Master of Requests, from the Latin Requestarum Magister, is an office that developed in several European systems of law and government in the late Middle Ages and the early modern period. Holders of the title had the responsibility of presenting petitions, requests and appeals for clemency to a higher court of law, a royal council, or directly to a monarch or other ruler.[1] In origin they were not clearly separate from royal secretaries, carrying out the presentation of petitions as part of the administration of the royal household but gaining influence through their ability to provide access to the ruler.[2] In several jurisdictions they came to have an important legal role as assessors or arbiters of requests, attached to specific executive or judicial bodies, and in France even exercised royal oversight over the law courts.[3] Although the title is now largely historical, in France there is still a body of maîtres des requêtes responsible for preparing cases for trial in the highest administrative court, the Conseil d'État.

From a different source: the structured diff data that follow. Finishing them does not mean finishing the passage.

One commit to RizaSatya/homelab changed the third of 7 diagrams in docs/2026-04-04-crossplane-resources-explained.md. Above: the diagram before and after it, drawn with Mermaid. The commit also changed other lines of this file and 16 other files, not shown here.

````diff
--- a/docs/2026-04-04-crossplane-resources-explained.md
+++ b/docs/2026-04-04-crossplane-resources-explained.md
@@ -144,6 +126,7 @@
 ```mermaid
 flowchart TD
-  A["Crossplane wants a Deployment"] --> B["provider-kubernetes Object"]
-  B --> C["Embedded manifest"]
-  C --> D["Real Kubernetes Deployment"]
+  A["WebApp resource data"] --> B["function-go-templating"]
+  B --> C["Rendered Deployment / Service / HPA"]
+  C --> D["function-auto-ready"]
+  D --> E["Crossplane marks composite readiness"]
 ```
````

Specific offices include the following:

See also



  1. ^ Faramerz Dabhoiwala, "Writing Petitions in Early Modern England", in Suffering and Happiness in England, 1550–1850, edited by Michael J. Braddick and Joanna Innes (Oxford, 2017), p. 130.
  2. ^ Jan Dumolyn, Staatsvorming en vorstelijke ambtenaren in het graafschap Vlaanderen, 1419–1477 (Antwerp and Apeldoorn, 2003), pp. 65-67.

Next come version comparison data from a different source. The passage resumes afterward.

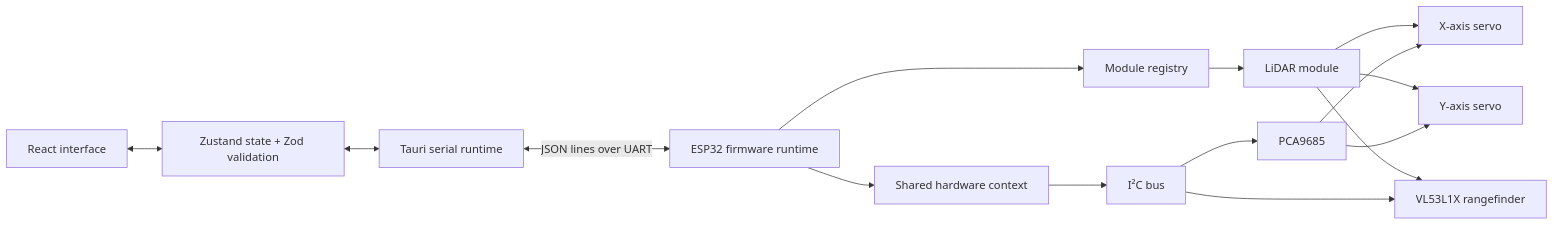
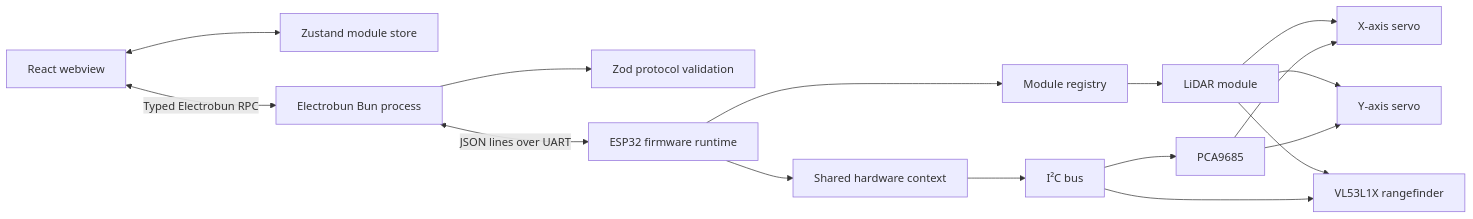
The diagram in README.md (Adeun-Ilemobola/Pinora_Templat), drawn with Mermaid before and after one commit. The commit also changed other lines of this file and 164 other files, not shown here.

````diff
--- a/README.md
+++ b/README.md
@@ -57,18 +58,19 @@
 ```mermaid
 flowchart LR
-    UI["React interface"] <--> STATE["Zustand state + Zod validation"]
-    STATE <--> TAURI["Tauri serial runtime"]
-    TAURI <-->|"JSON lines over UART"| ESP["ESP32 firmware runtime"]
+    UI["React webview"] <--> STATE["Zustand module store"]
+    UI <-->|"Typed Electrobun RPC"| BUN["Electrobun Bun process"]
+    BUN --> VALIDATE["Zod protocol validation"]
+    BUN <-->|"JSON lines over UART"| ESP["ESP32 firmware runtime"]
 
     ESP --> REGISTRY["Module registry"]
     ESP --> HARDWARE["Shared hardware context"]
     REGISTRY --> LIDAR["LiDAR module"]
     LIDAR --> SERVOX["X-axis servo"]
     LIDAR --> SERVOY["Y-axis servo"]
     LIDAR --> RANGE["VL53L1X rangefinder"]
     HARDWARE --> I2C["I²C bus"]
     I2C --> PWM["PCA9685"]
     I2C --> RANGE
     PWM --> SERVOX
     PWM --> SERVOY
 ```
````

  3. ^ Gwilym Dodd and Sophie Petit-Renaud, "Grace and Favour: The Petition and its Mechanisms", in Government and Political Life in England and France, c. 1300–c. 1500, edited by Christopher Fletcher, Jean-Philippe Genet and John Watts (Cambridge, 2015), pp. 254-256.